The following is a response from MDPH’s Dr. Al DeMaria in regard to questions concerning Whether the H1N1 vaccine might pose any danger from thimerosol or from a chemical called squalene, used to stimulate the immune system to respond to the vaccine and whether there are any known links between squalene and autoimmune illnesses such as multiple sclerosis, rheumatoid arthritis and lupus.
He also discusses concern he has about resistance developing to oseltamivir and zanamivir.
Mary Crotty RN JD MA Nurses Association
There is no evidence of harm from squalene adjuvant in clinical trials. The association with neurological diseases is pure conjecture. However, very little of the vaccine to be used contains adjuvant and will probably be only used with that information provided and consent. Multi-dose vials will contain thimerosal as a preservative to prevent contamination and bacterial infections. Used for over 60 years in this fashion, there are no epidemiologic evidence from large studies associating thimerosal with autism, other neurologic diseases or measurable harm. There will also be some vaccine in single dose units without thimerosal. Whereas, influenza kills thousands of people every year and there is evidence that pandemic H1N1 might be worse and because of the higher attack rate in children put them at risk of severe morbidity and mortality. So, people have to balance known risk of influenza against conjecture and contentions not supported by science.

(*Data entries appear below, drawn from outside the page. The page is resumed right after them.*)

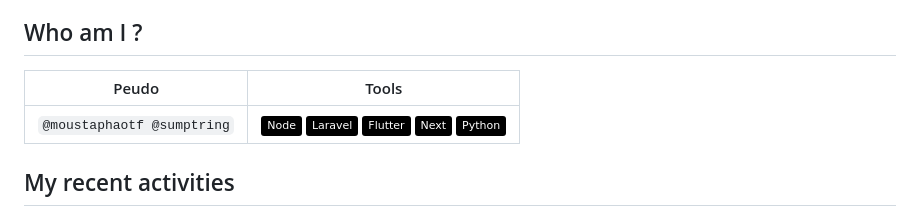
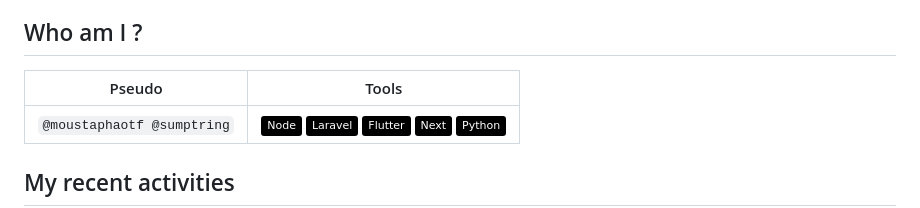
Before and after one commit to moustaphaotf/moustaphaotf.github.io, a Markdown page: README.md, the part around the change. Rendered like a GitHub page; badges without logos.

```diff
--- a/README.md
+++ b/README.md
@@ -7,7 +7,7 @@ Take a tour, discover, learn, build and share !
 
 ## Who am I ?
 
-|Peudo|Tools|
+|Pseudo|Tools|
 |-|-|
 |`@moustaphaotf @sumptring`|![](https://img.shields.io/badge/Node-000000?logo=nodedotjs) ![](https://img.shields.io/badge/Laravel-000000?logo=laravel) ![](https://img.shields.io/badge/Flutter-000000?logo=flutter) ![](https://img.shields.io/badge/Next-000000?logo=nextdotjs) ![](https://img.shields.io/badge/Python-000000?logo=python)|
 
```
Also changed, not shown: README.FR.md (+1 -1 lines).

I am very concerned about resistance to oseltamivir and zanamivir emerging in pandemic flu virus. That is why it should be used carefully and when needed. Since, for ordinary illness due to seasonal and pandemic influenza viruses the impact of treatment is one day less illness, the drugs should be reserved for those at risk of severe complications where such a marginal effect might be of greater value.